MoldovaEdit

In 1952, cimbalom classes were opened at the Chişinău conservatory in Moldova.

RomaniaEdit

A strong performance school was established in Bucharest.

SlovakiaEdit

The cimbal is a very popular instrument found in folk groups, particularly in the ethnically Slovak/Hungarian mixed southern regions and among Romani folk ensembles.[19]

UkraineEdit

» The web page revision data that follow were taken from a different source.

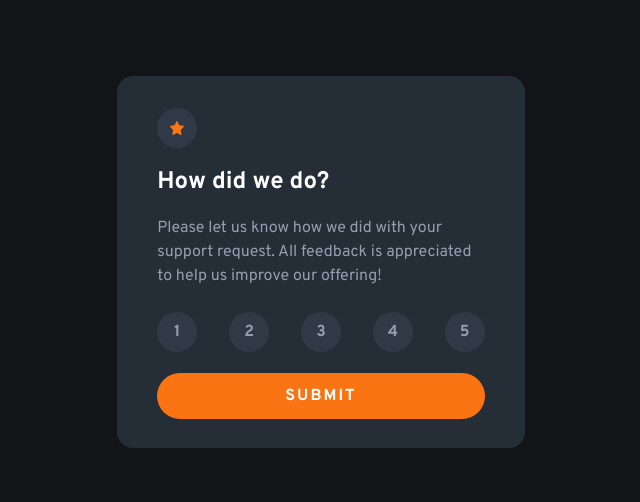
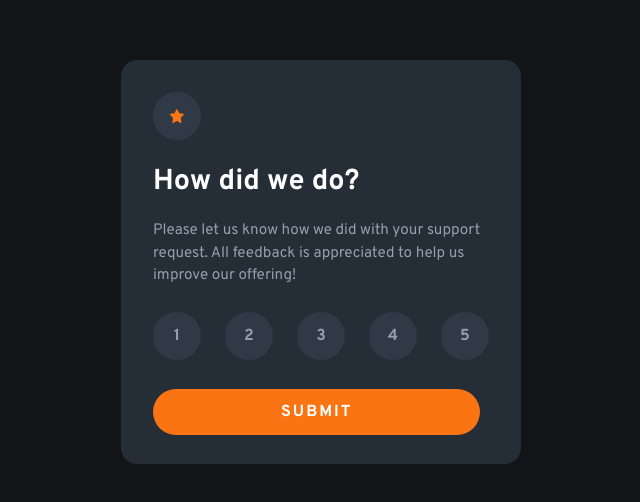
Before and after one commit to Ghravitee/React-component-1, a React (Vite) app: page / in a window 1280 px wide. Shown: the part 138-640 px from the top of the page, without its empty margins (319-959 px from the left). Built offline with nearby package versions, Linux system fonts and the light colour scheme.

Commit message:
third commit

```diff
--- a/src/index.css
+++ b/src/index.css
@@ -1,4 +1,3 @@
-
 @import url('https://fonts.googleapis.com/css2?family=Overpass:wght@400;700&display=swap');
 
 :root {
@@ -88,16 +87,16 @@ select {
 /* Remove all animations, transitions and smooth scroll */
 @media (prefers-reduced-motion: reduce) {
   html:focus-within {
-      scroll-behavior: auto;
+    scroll-behavior: auto;
   }
 
   *,
   *::before,
   *::after {
-      animation-duration: 0.01ms !important;
-      animation-iteration-count: 1 !important;
-      transition-duration: 0.01ms !important;
-      scroll-behavior: auto !important;
+    animation-duration: 0.01ms !important;
+    animation-iteration-count: 1 !important;
+    transition-duration: 0.01ms !important;
+    scroll-behavior: auto !important;
   }
 }
 
@@ -115,7 +114,7 @@ ul {
 }
 
 .container {
-  padding: 2rem 2.5rem 2.5rem;
+  padding: 2rem 2rem 2.5rem;
   background-color: var(--Dark-Blue);
   border-radius: var(--br);
 }
@@ -127,9 +126,10 @@ ul {
   width: 25rem;
 }
 
-.heading, .feedback-heading {
+.heading,
+.feedback-heading {
   color: var(--White);
-  font-size: 1.5rem;
+  font-size: 1.8rem;
   font-weight: 700;
   margin-bottom: 1rem;
 }
@@ -140,9 +140,9 @@ ul {
 
 
 .paragraph {
-  font-size: 1rem;
+  font-size: .95rem;
   font-weight: 400;
-  max-width: 20rem;
+  max-width: 21rem;
   color: var(--Light-Grey);
   margin-bottom: 1.5rem;
 }
@@ -170,14 +170,14 @@ ul {
   display: flex;
   justify-content: center;
   align-items: center;
-  width: 2.5rem;
-  height: 2.5rem;
+  width: 3rem;
+  height: 3rem;
   background-color: hsl(213, 19%, 23%);
   border-radius: 50%;
 }
 
 .star {
-  margin-bottom: 1rem;
+  margin-bottom: 1.3rem;
 }
 
 .feedback-star {
@@ -197,8 +197,8 @@ ul {
   display: flex;
   justify-content: space-between;
   gap: 1.5rem;
-  margin-bottom: 2rem;
-
+  margin-bottom: 2.5rem;
+  max-width: 21rem;
 }
 
 .submit {
```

In Ukraine, the concert Cimbalom was first formally used in the Orchestra of Ukrainian Folk Instruments organized and directed by Leonid Haydamaka from 1922 by Oleksandr Nezovybatko. In time it was replaced by 2 smaller-sized instruments in order to facilitate transportation. Music for the cimbalom has been published in Ukraine from 1930 on. With the serial manufacture of tsymbaly by the Chernihiv Musical Instrument Factory cimbalom playing became popular in Eastern Ukraine in the post war years. Textbooks for the tsymbaly were published in 1966 by O. Nezovybatko, and initially players played on semi-concert instruments manufactured by the Chernihiv Musical Instrument Factory. In recent times most professional performers have switched over to the Schunda system of playing on concert-size instruments. Classes for the instrument exist in the Lviv, Kyiv and Kharkiv conservatories. Currently most Ukraine folk instrument ensembles and orchestras such as the Orchestra of Ukrainian Folk instruments and the State Bandurist Capella usually have 2 concert cimbaloms. Roman Kumlyk was a famous player from Hutsul area. After his death, a museum was named for him and is now run by his family.

ReferencesEdit

  1. ^ a b c d e f g Gifford, Paul M. (2001). [9781461672906 The hammered dulcimer : a history] Check |url= value (help). Scarecrow Press. pp. 115–6. ISBN 978-1-4616-7290-6.
  2. ^ Baran, Taras (1999). The Cimbalom World. Lviv: Svit. p. 15. ISBN 5-7773-0425-7.
  3. ^ Schunda, V. József (1906). A czimbalom: Története (in Hungarian). Budapest: Buschmann. pp. 18–9.
  4. ^ Schunda, V. József (1906). A czimbalom: Története (in Hungarian). Budapest: Buschmann. p. 17.
  5. ^ Baran, Taras (1999). The Cimbalom World. Lviv: Svit. p. 21. ISBN 5-7773-0425-7.
  6. ^ Schunda, V. József (1906). A czimbalom: Története (in Hungarian). Budapest: Buschmann. pp. 21–2.
  7. ^ Tóth, Ida Tarjáni; Falka, Jószef. Cimbalomiskola 1. Editio Musica Budapest, Z. 2528, 1958, p. 101 (chart)
  8. ^ "Igor Stravinsky". Retrieved 2009-09-05.
  9. ^ Alex Ross (June 18, 2012). "John Adams's The Other Mary "Sacred Dissonance"". The New Yorker.
  10. ^ Anthony Tommasini (March 27, 2015). "Review: John Adams Unveils "Scheherazade.2", an Answer to Male Brutality". The New Times.
  11. ^ Jon Burlingame "John Leach, English Cimbalom Player, Dead at 82", Film Music Society, 14 July 2014
  12. ^ Arista records ARCD 8040
  13. ^ PolyGram records 832 820-2
  14. ^ Warner Brothers 9 45963-2
  15. ^ Warner Brothers 9 47447-2
  16. ^ "Blue Man Group: Blue Man Instruments". Archived from the original on March 30, 2009. Retrieved 2009-09-03.
  17. ^ Landspeed Records 9 47447-2
  18. ^ Massey, Howard (1998-10-01). Talking Tech and Trash. Musician (magazine).
  19. ^ a b Johnston, Jesse A. (2010). "The Cimbál (Cimbalom) and Folk Music in Moravian Slovakia and Valachia". Journal of the American Musical Instrument Society. 36: 78–117. hdl:2027.42/87955.
  20. ^ https://www.hear.fr/wp-content/uploads/2020/12/Cymbalum.pdf